### Task instructions
Search the material below for the word "disable". Copy every line where it is found.

### Input data
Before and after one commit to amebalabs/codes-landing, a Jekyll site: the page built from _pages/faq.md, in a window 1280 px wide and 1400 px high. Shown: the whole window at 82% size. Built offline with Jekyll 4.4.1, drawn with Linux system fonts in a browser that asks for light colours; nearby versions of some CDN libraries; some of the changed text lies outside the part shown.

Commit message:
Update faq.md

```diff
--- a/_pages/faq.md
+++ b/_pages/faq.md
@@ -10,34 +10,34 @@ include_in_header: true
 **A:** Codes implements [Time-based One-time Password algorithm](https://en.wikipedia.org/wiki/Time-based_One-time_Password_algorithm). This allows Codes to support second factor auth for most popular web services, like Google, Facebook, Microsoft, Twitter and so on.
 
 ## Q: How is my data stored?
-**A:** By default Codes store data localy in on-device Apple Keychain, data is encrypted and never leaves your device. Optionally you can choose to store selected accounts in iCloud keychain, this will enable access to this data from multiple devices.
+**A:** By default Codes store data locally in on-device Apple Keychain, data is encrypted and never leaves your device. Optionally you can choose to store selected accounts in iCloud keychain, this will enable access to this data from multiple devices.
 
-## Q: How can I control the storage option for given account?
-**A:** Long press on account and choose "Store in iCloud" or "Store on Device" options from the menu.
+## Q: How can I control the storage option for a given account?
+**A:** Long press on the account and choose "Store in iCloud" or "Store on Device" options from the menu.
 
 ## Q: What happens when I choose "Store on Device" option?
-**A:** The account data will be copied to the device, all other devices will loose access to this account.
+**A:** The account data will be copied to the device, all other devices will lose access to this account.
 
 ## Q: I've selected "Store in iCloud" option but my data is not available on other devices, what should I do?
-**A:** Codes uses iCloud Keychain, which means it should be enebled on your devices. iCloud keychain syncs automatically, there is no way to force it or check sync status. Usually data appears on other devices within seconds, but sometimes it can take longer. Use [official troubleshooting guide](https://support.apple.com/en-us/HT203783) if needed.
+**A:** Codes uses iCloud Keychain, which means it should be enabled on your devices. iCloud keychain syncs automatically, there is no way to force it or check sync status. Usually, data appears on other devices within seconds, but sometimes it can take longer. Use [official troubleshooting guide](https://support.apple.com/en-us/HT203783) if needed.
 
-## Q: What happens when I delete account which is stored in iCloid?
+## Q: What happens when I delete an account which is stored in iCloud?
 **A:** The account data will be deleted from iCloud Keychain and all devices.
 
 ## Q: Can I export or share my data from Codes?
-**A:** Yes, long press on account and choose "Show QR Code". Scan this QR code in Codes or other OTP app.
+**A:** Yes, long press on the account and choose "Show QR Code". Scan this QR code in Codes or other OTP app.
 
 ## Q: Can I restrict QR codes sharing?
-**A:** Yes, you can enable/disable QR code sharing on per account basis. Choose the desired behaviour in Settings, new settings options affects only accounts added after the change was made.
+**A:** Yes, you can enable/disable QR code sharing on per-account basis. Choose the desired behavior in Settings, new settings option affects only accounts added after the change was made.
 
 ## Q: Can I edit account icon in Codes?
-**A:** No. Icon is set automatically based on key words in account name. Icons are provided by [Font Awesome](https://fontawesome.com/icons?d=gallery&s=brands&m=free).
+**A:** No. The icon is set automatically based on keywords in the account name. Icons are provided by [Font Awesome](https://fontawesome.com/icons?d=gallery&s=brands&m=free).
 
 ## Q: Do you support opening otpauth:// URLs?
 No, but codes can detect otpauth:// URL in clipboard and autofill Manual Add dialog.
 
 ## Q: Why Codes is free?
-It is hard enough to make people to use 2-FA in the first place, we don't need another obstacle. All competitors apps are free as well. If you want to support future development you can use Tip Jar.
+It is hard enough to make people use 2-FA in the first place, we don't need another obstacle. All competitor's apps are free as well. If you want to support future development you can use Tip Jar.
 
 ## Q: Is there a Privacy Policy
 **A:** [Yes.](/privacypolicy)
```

### Response
-**A:** Yes, you can enable/disable QR code sharing on per account basis. Choose the desired behaviour in Settings, new settings options affects only accounts added after the change was made.
+**A:** Yes, you can enable/disable QR code sharing on per-account basis. Choose the desired behavior in Settings, new settings option affects only accounts added after the change was made.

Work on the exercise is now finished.